For as long as we live in this world, there will be darkness.
Every once in a while we will see someone driving at night without headlights. And what do we do? We flash our lights to get their attention. Because we know that if you drive without headlights in the dark, it’s only a matter of time before things become even darker.
Similarly, those who attempt to negotiate life without the light that God provides through His Son, Jesus, often flounder in the dark.
The light from our headlights reveals the truth about what lies ahead. The light from Christ does the same. It reveals the truth about life and death and how to live it in such a way that we can negotiate life both safely and securely.
But please understand that the light of the Christ of Christmas cannot be seen unless and until we first admit, that like the world, we can’t save ourselves.
How can this light dawn upon us? Isaiah gives us the answer 4 verses later: “For unto us a child is born, unto us a Son is given” (9:6).
Jesus is the light, the divine light, of the world because He brings new life to replace our spiritual deadness, because He shows us the truth that heals our spiritual blindness. How can we incorporate His light into our lives? Notice the text just doesn’t say, “For unto us a child is born,” it goes on to say, “unto us a Son is given.” He’s a gift, and like any gift, it must be received.
“He came into the very world He created, but the world didn’t recognize Him. He came to His own people, and even they rejected Him. But to all who believed Him and accepted Him, He gave the right to become children of God” (John 1:10-12).
For those who have eyes to see the light shines the brightest when things seem the darkest.
On February 20, 2020, Deborah Haumesser stood before us and shared how the light of Christ was seeing her through the darkness.
I was diagnosed with carcinoid cancer. It is supposed to be the best cancer to have. It’s the slowest growing cancer. Well, I broke all of the rules. And since I was diagnosed, we have been through everything. We’ve been through chemo, we’ve been through treatments, and we have been up and down through this and that.
But you know what, God has always been there. Not one day did I ever question why me, why do I have cancer. God has been my rock, He has been my peace. He’s been my understanding. It all comes from Him in everything.
If you don’t have Christ in your life, if you don’t know who He is, get Him.

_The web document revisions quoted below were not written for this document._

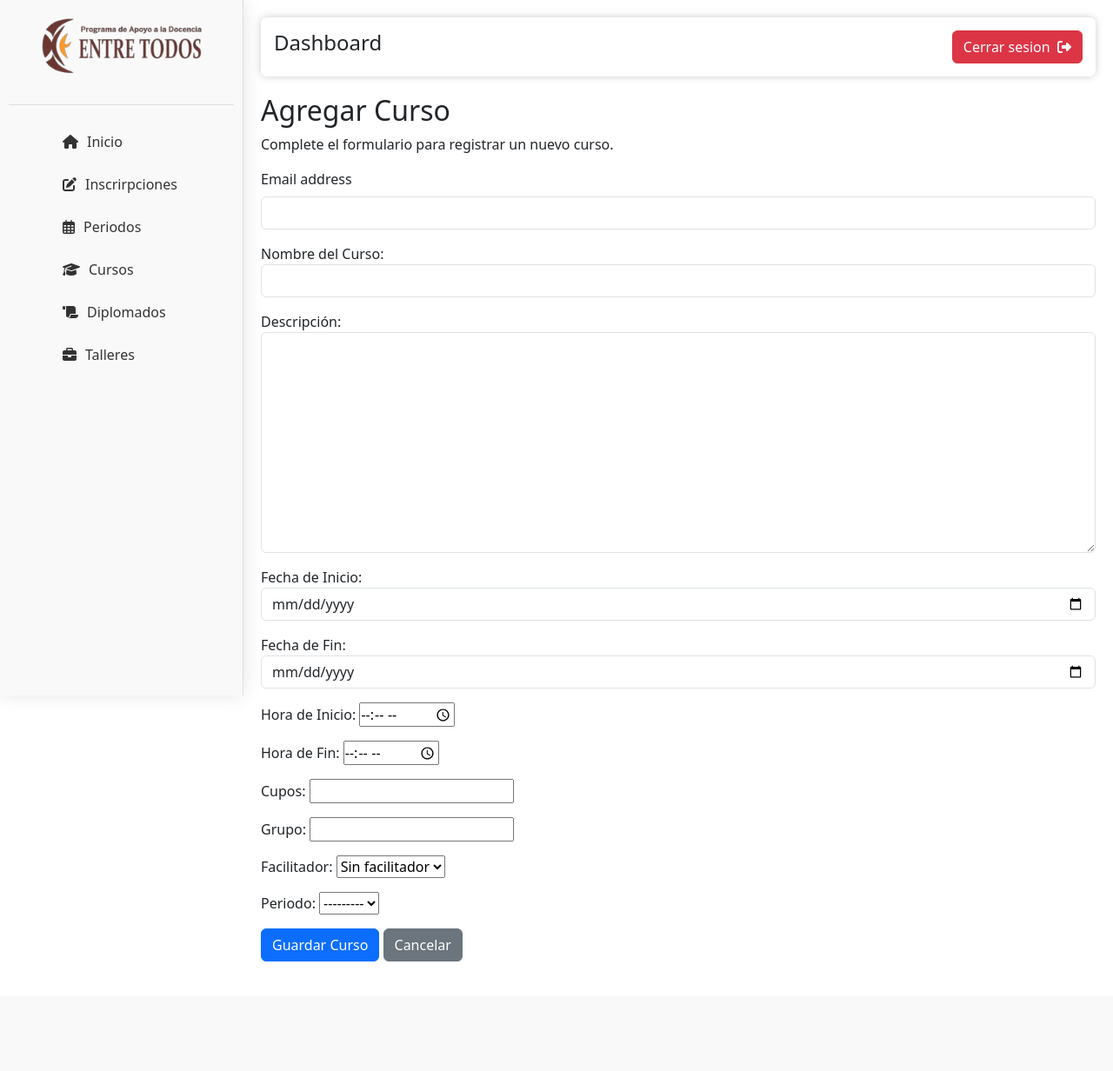
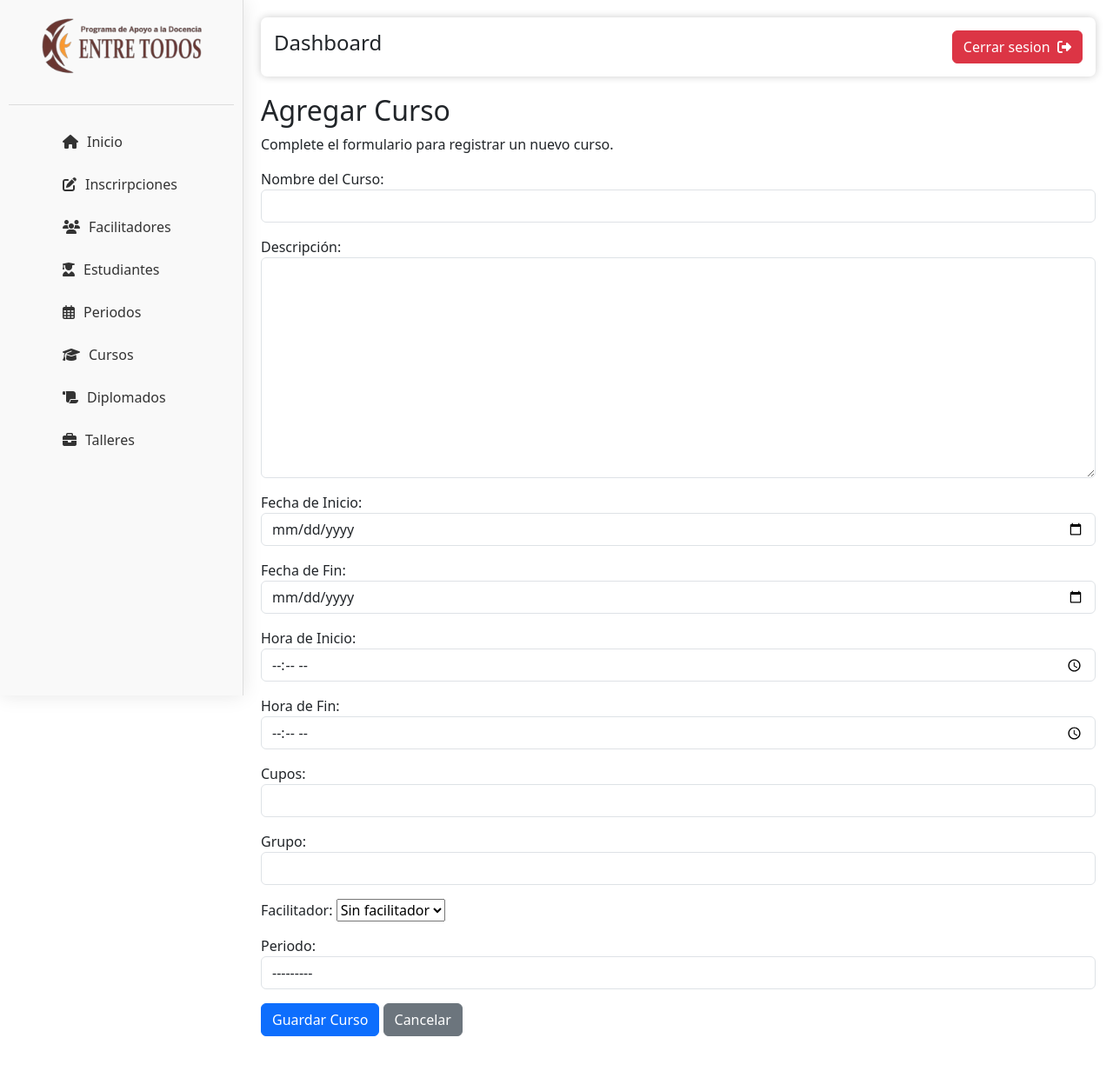
Before and after one commit to Luisasio/Entretodos2, a Django app: page /admin-dashboard/cursos/agregar/ in a window 1280 px wide. Shown: the whole page at 87% size. Before the commit the page ends 1106 px from the top, so only its background shows below. Run offline with Django 5.2, Linux system fonts and the light colour scheme; data that the repository does not hold is empty; some libraries are stand-ins or nearby versions.

Commit message:
pequeños_cambios

```diff
--- a/administracion/forms.py
+++ b/administracion/forms.py
@@ -27,7 +27,10 @@ class CursoForm(forms.ModelForm):
             'descripcion': forms.Textarea(attrs={'class': 'form-control custom-input'}),
             'fecha_inicio': forms.DateInput(attrs={'type': 'date', 'class': 'form-control'}),
             'fecha_fin': forms.DateInput(attrs={'type': 'date', 'class': 'form-control'}),
-            'hora_inicio': forms.TimeInput(attrs={'type': 'time'}),
-            'hora_fin': forms.TimeInput(attrs={'type': 'time'}),
-            'hora_fin': forms.TimeInput(attrs={'type': 'time'}),
+            'hora_inicio': forms.TimeInput(attrs={'type': 'time', 'class': 'form-control'}),
+            'hora_fin': forms.TimeInput(attrs={'type': 'time', 'class': 'form-control'}),
+            'cupos': forms.NumberInput(attrs={'class': 'form-control'}),
+            'grupo': forms.TextInput(attrs={'class': 'form-control'}),
+            'periodo': forms.Select(attrs={'class': 'form-control'}),
+            'facilitador': forms.Select(attrs={'class': 'form-control'}),
         }
--- a/administracion/templates/administracion/agregar_curso.html
+++ b/administracion/templates/administracion/agregar_curso.html
@@ -9,10 +9,6 @@
 
   <form method="post">
     {% csrf_token %}
-    <div class="mb-3">
-      <label for="exampleInputEmail1" class="form-label">Email address</label>
-      <input type="email" class="form-control" id="exampleInputEmail1" aria-describedby="emailHelp">
-    </div>
     <div class="mb-3">
       <label for="id_nombre_curso">Nombre del Curso:</label>
       {{ form.nombre_curso }}
--- a/administracion/templates/administracion/base.html
+++ b/administracion/templates/administracion/base.html
@@ -25,6 +25,8 @@
         <ul>
           <li><a href="{% url 'dashboard' %}"><i class="fa-solid fa-house icono"></i>Inicio</a></li>
           <li><a href="#"><i class="fa-solid fa-pen-to-square icono"></i>Inscrirpciones</a></li>
+          <li><a href="#"><i class="fa-solid fa-users icono"></i>Facilitadores</a></li>
+          <li><a href="#"><i class="fa-solid fa-user-graduate icono"></i>Estudiantes</a></li>
           <li><a href="{% url 'periodos' %}"><i class="fa-regular fa-calendar-days icono"></i>Periodos</a></li>
           <li><a href="{% url 'cursos' %}"><i class="fa-solid fa-graduation-cap icono"></i>Cursos</a></li>
           <li><a href="#"><i class="fa-solid fa-scroll icono"></i>Diplomados</a></li>
```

God wants to know where your heart is, He wants to know if you believe in Him, if you care about Him. He’s got me through so many ups and downs. My family has sacrificed. My husband has been the most wonderful care-taker I could possibly have. All this comes from God. God has provided everything I have ever needed.
There are a lot of you who are very, very precious to me and I just wanted you to know a little bit of what I deal with and that I can’t live without Him and I don’t want to live without Him. If you don’t know who He is, if you don’t care who He is, you must not want to be happy, because the peace you are going to find with Him is very satisfying.
Deborah Haumesser would have us know that our greatest hope this Christmas isn’t for the absence of darkness. Our greatest hope for comfort, joy, and peace is the presence of the light of Christ in the midst of the darkness.
None of us knows what our futures hold, but as I have said many times, I hope and pray that we know who holds our futures.
So when the darkness falls, hang in there, don’t give up on God, plod through worship, pray, and encounter God in Christ through the scriptures.
And so ladies and gentlemen, as we draw closer to Christmas, I pray that God will make you strong and valiant.
Remember Christ our Savior was born on Christmas Day.
To save us all from Satan’s power when we were gone astray.
O tidings of comfort and joy, comfort and joy; O tidings of comfort and joy.”
3 C. S. Lewis, A Grief Observed, [New York: Harper One, © 1961], Page 6.
4 Ibid, Page 46